▶ **Exercise prompt**:
Leave every picture behind and copy the rest of the entries below exactly.

(Extracted records)
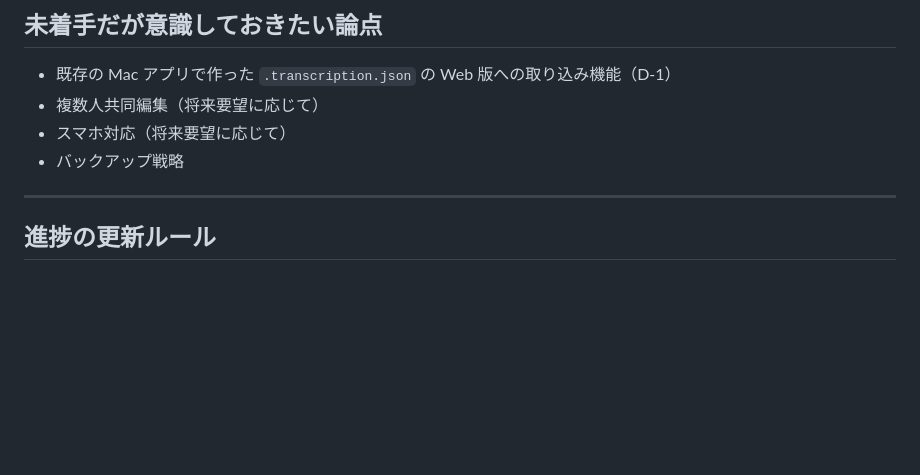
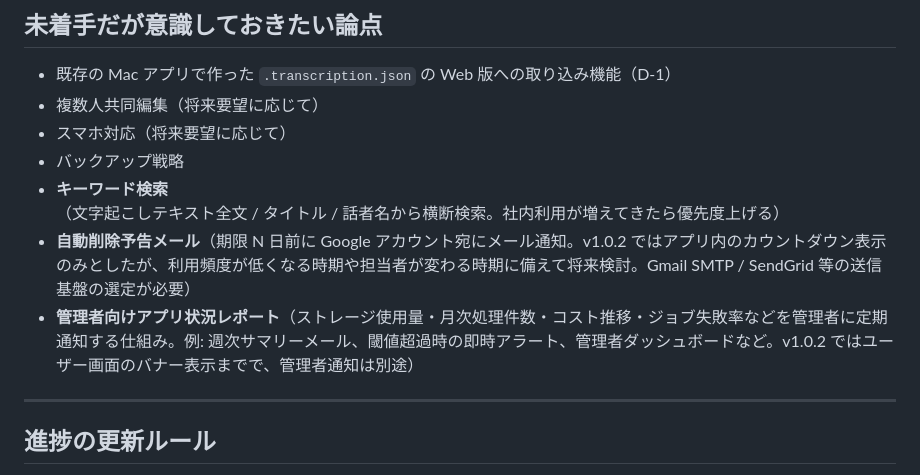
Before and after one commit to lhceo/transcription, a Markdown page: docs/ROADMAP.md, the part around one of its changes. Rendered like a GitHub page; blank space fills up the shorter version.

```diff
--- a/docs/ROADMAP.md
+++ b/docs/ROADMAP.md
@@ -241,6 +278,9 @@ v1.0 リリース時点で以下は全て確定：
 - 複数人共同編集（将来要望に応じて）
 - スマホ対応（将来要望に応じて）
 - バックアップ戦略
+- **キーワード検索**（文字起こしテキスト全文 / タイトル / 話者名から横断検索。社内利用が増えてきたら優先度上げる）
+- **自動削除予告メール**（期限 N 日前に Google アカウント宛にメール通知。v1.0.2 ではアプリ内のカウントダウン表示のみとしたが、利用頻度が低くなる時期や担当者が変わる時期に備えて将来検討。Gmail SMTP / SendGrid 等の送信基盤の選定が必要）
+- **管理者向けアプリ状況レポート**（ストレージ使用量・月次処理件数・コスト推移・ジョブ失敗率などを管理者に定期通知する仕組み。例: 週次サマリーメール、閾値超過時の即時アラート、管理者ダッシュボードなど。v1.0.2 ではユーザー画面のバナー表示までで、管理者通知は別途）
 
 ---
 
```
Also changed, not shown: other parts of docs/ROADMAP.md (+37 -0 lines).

▶ **Exercise result**:
Before and after one commit to lhceo/transcription, a Markdown page: docs/ROADMAP.md, the part around one of its changes. Rendered like a GitHub page; blank space fills up the shorter version.

```diff
--- a/docs/ROADMAP.md
+++ b/docs/ROADMAP.md
@@ -241,6 +278,9 @@ v1.0 リリース時点で以下は全て確定：
 - 複数人共同編集（将来要望に応じて）
 - スマホ対応（将来要望に応じて）
 - バックアップ戦略
+- **キーワード検索**（文字起こしテキスト全文 / タイトル / 話者名から横断検索。社内利用が増えてきたら優先度上げる）
+- **自動削除予告メール**（期限 N 日前に Google アカウント宛にメール通知。v1.0.2 ではアプリ内のカウントダウン表示のみとしたが、利用頻度が低くなる時期や担当者が変わる時期に備えて将来検討。Gmail SMTP / SendGrid 等の送信基盤の選定が必要）
+- **管理者向けアプリ状況レポート**（ストレージ使用量・月次処理件数・コスト推移・ジョブ失敗率などを管理者に定期通知する仕組み。例: 週次サマリーメール、閾値超過時の即時アラート、管理者ダッシュボードなど。v1.0.2 ではユーザー画面のバナー表示までで、管理者通知は別途）
 
 ---
 
```
Also changed, not shown: other parts of docs/ROADMAP.md (+37 -0 lines).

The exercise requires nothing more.